Gregory Ronczewski is the Director of Product Design at TeamFit platform – view his profile on TeamFit
Top image: Giewont Mountain (1,895 metres high). There is a 15 m tall steel cross erected in 1901 on the top of tallest peak. The mountain is associated with a legend of an oversleeping knight who will awake when Poland is in danger.

 

This year, my summer journey took me from the coast of the Baltic Sea to the Tatra Mountains where I spent many vacations and which are full of memories for me. Literally, from border to border, from the North to the South of Poland. I haven’t been there for over 30 years and yet when I sat on the grass looking at the mountains time stood still. The freshly cut grass had the same smell which took me back in an instant. I was again a 10-year-old kid wearing shorts and beaten up sneakers. Apart from hundreds of photos, books, maps and, of course, the many people we met, one theme stands out for me. The ability to take the initiative. It was visible in the places we stayed, on the highway—not the scary type of initiative expressed by overtaking on a blind curve, but a firm decision that makes driving pleasant—and in simple conversations on the streets. I wonder, why taking the initiative is better than being ordered to do things? Is it better? It could be a bit chaotic, unorganized, or obviously in-progress, but it works, and it seems that when everyone involved is not waiting to be told what to do things get done. If I had a dial to measure it—the initiative indicator—the index was much higher closer to the mountains. There is something about the people who live in the highlands, they have the free spirit and guts to do things.

Many people plan, meet, discuss, write outlines, make project plans and still, nothing happens. Excel spreadsheets full of tabs can be a good reference, but without a spark that ignites the actual work, nothing will change. This doesn’t mean that to get something going you need a massive effort. Not at all, even a small step will be better than just moving with the flow. It changes the energy. One step at a time, however, it is a step. A step forward.

In Poke the Box, Seth Godin writes about the “seventh imperative.”
The first imperative is to be aware—aware of the market, of opportunities, of who you are.
The second imperative is to be educated, so you can understand what’s around you.
The third imperative is to be connected, so you can be trusted as you engage.
The fourth imperative is to be consistent, so the system knows what to expect.
The fifth imperative is to build an asset, so you have something to sell.
The sixth imperative is to be productive, so you can be well-priced.
And the last, “the seventh imperative” is the have the guts, passion and the heart to ship. To actually make things happen.

TeamFit can help you with the first six. Knowing your skills is knowing who you are. Skill gaps suggest where focus on learning. Confirming and suggesting skills keeps you connected.
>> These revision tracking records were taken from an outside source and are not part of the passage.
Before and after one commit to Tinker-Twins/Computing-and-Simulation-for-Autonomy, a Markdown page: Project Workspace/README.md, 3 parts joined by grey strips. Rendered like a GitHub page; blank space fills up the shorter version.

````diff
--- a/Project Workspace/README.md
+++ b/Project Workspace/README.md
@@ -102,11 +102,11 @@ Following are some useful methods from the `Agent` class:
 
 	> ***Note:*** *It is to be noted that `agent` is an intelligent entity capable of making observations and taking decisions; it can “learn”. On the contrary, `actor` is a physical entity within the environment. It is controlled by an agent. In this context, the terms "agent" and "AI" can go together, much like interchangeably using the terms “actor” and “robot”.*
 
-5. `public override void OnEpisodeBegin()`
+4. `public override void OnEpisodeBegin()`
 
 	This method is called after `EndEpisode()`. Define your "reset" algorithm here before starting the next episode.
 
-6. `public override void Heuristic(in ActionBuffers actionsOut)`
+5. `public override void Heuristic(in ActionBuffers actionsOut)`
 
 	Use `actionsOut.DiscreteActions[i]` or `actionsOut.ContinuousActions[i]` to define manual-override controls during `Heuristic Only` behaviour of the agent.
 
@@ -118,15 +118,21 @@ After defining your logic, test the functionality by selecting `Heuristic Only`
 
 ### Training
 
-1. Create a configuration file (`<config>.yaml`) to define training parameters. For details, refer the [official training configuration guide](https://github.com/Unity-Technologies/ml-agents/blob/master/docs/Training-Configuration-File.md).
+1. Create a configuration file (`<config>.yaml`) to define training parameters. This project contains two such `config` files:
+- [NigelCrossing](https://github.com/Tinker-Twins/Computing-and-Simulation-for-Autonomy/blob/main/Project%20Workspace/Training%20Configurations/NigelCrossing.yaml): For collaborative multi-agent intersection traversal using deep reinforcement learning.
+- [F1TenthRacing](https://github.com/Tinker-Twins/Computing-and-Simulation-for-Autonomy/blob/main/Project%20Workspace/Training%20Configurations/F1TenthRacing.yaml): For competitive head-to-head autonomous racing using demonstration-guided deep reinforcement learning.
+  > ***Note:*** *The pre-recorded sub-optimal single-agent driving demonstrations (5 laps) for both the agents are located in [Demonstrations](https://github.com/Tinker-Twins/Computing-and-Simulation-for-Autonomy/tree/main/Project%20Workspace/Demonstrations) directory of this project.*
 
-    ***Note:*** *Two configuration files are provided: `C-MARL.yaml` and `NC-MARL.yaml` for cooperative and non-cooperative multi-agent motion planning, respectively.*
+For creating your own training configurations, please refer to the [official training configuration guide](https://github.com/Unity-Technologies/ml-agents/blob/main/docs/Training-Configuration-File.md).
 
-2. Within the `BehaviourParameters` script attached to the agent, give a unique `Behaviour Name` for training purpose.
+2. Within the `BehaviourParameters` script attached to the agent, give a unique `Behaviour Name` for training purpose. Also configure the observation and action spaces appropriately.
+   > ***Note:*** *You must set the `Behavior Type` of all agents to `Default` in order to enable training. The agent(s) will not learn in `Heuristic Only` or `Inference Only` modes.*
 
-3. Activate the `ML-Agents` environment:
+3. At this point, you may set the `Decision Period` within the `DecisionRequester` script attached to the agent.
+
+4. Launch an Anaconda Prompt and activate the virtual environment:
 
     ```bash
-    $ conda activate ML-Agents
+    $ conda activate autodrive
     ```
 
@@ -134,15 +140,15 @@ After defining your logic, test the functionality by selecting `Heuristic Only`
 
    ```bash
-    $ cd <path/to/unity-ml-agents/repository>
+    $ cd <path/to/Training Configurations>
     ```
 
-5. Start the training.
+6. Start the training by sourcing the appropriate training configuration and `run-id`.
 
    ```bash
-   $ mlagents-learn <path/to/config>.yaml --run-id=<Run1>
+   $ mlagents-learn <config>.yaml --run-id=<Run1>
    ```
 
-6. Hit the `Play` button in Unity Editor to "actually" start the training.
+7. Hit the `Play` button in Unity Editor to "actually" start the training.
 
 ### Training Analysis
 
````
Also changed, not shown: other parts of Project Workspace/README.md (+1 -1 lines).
From project to project, your competency level keeps you visible. And lastly, if skills are the new currency, then the skill map is your valuable asset. Productivity often depends on the type of work and the people you work with. Skill-based placement increases the odds of success. The last imperative depends on you, but it is so much easier to take a risk knowing strengths and weaknesses.

Let’s look at projects. In the current economy, almost everything is project-based. Google, Amazon, Apple, as well as practically any work in any given industry, is project based. Starting a project is hard – you need plenty of energy and information to begin. Once it rolls, it gains momentum, and it has the little universe that holds it together. The frightening moment happens when a project ends. The team needs a new project. Otherwise, there is no work. If your company specializes in a particular job, a new project may be very similar to the one that just ended. What if your next project is different? How to predict, plan and forecast the future of a project?

Taking the initiative helps. I wrote in my last post about the power of giving. Little things often make a big difference. The ability to contribute. To improve a product or a service just for the pleasure of making it better. Choosing a right team for a project is as important as choosing the right project to work on. It works both ways. A project needs a bit of marketing to attract the right people, and a person needs marketing to present a set of capabilities that will catch an eye of a manager whose task is to build the team. Since everything is in a state of constant change, a flux as some describe it, there is a need to monitor and adjust capabilities according to the shifts in demand of existing models as well as entirely new sets of skills. TeamFit is well positioned to offer both, the ability to set up competency requirements as well as the skills of individual users organized by teams or projects. All it needs is a bit of initiative. A step forward to confirm skills, to claim skills or to suggest skills.